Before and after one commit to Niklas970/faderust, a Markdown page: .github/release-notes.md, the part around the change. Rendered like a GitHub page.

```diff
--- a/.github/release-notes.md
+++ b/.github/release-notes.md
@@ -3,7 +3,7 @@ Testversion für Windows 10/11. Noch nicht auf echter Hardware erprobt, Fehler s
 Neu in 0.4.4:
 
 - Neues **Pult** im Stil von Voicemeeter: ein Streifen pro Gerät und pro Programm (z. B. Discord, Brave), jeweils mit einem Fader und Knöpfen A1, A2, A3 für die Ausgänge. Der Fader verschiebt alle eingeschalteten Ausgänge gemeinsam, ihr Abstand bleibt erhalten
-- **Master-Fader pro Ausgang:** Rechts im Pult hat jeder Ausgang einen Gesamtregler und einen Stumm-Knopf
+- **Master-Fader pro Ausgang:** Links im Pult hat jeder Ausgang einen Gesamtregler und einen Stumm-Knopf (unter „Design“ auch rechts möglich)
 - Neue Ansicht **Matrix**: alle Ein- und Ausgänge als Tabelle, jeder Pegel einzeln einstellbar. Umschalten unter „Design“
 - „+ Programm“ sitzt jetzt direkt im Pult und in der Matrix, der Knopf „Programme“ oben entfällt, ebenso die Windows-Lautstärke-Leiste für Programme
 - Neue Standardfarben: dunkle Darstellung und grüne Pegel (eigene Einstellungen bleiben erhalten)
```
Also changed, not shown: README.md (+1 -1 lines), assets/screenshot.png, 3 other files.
= = = =
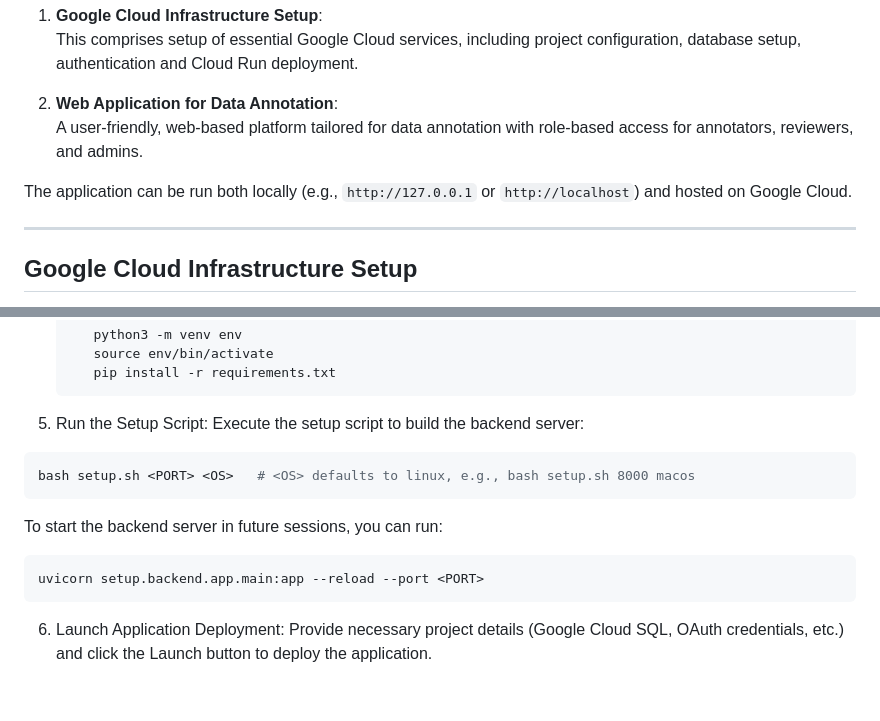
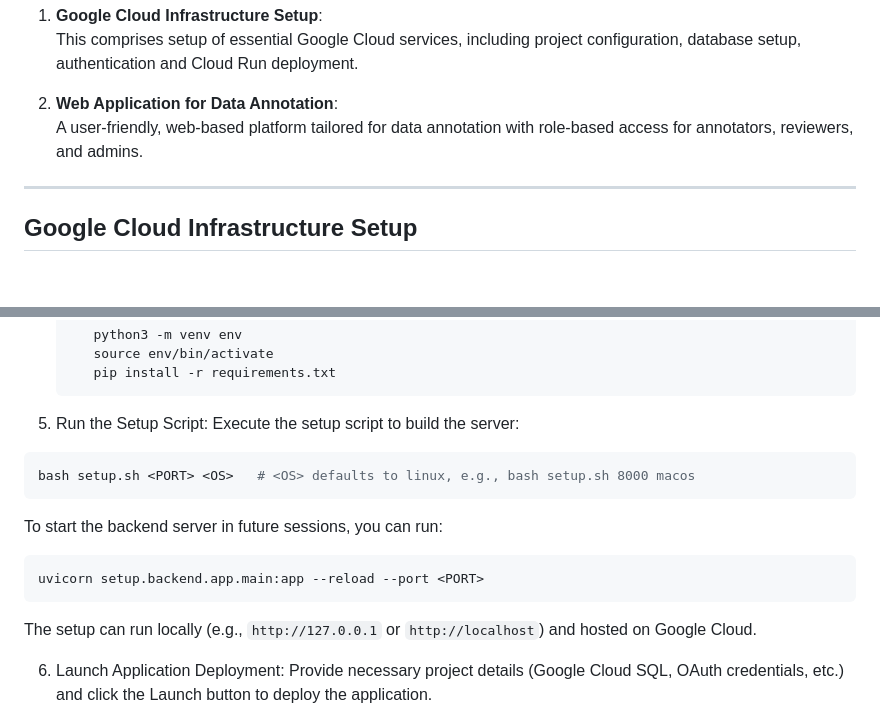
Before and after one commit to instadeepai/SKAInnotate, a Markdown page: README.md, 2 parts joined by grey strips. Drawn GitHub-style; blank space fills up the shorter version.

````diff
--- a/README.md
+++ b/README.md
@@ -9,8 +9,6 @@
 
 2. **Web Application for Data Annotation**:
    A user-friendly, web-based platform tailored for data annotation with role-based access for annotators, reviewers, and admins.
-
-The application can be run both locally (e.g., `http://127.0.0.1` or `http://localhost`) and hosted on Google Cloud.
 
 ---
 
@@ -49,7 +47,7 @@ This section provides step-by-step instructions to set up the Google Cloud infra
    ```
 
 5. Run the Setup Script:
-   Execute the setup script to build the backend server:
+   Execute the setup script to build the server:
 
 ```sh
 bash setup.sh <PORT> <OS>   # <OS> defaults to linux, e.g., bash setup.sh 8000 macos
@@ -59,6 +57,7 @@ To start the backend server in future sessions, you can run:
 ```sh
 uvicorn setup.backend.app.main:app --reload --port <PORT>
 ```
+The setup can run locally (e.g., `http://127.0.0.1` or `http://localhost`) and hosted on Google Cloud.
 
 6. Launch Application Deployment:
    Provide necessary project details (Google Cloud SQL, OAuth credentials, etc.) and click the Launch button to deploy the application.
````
= = = =
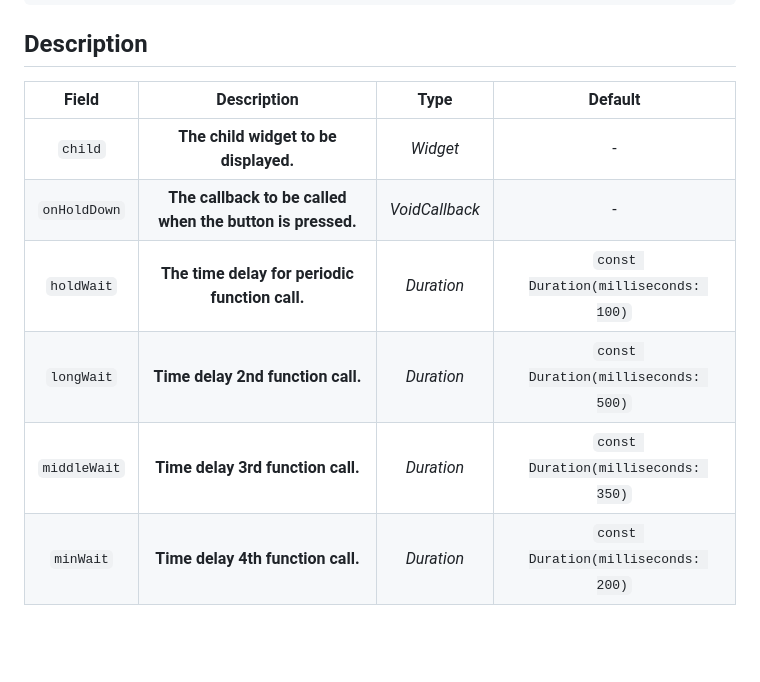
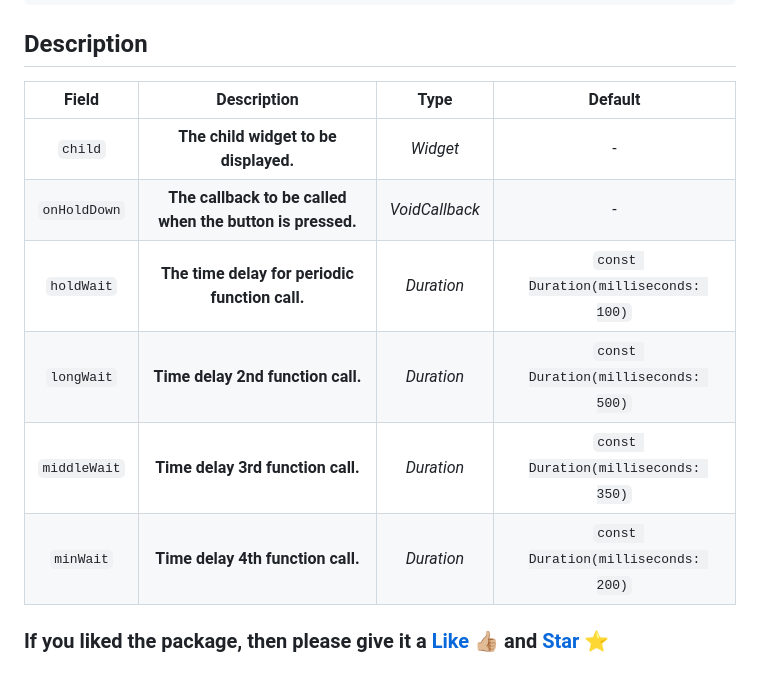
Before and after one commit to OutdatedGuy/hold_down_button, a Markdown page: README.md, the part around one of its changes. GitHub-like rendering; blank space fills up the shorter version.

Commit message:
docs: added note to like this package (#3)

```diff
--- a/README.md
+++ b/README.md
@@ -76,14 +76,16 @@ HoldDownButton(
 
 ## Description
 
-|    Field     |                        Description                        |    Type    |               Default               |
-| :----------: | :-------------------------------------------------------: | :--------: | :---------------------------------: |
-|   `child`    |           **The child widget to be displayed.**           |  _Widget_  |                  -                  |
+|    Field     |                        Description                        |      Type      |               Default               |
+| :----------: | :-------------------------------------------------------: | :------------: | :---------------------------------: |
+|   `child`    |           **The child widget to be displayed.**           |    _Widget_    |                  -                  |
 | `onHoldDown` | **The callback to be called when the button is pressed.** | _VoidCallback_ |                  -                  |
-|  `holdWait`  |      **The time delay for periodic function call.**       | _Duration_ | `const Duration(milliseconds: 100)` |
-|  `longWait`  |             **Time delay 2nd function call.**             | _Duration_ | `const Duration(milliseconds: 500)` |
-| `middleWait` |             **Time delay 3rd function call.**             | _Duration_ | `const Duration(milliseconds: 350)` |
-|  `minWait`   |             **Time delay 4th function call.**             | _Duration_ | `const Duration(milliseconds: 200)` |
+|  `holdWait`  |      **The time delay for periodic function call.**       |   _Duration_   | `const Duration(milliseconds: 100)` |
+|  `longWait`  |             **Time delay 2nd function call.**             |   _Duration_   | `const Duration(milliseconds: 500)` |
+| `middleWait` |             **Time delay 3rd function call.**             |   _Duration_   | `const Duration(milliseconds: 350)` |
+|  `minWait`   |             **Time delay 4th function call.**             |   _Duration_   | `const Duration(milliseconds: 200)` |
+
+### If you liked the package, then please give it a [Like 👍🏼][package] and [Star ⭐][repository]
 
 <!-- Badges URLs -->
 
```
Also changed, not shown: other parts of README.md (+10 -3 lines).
= = = =
Required action>
Lines of the material in which the word "Google" occurs are to be copied out.

Answer to this problem>
-The application can be run both locally (e.g., `http://127.0.0.1` or `http://localhost`) and hosted on Google Cloud.
@@ -49,7 +47,7 @@ This section provides step-by-step instructions to set up the Google Cloud infra
+The setup can run locally (e.g., `http://127.0.0.1` or `http://localhost`) and hosted on Google Cloud.
    Provide necessary project details (Google Cloud SQL, OAuth credentials, etc.) and click the Launch button to deploy the application.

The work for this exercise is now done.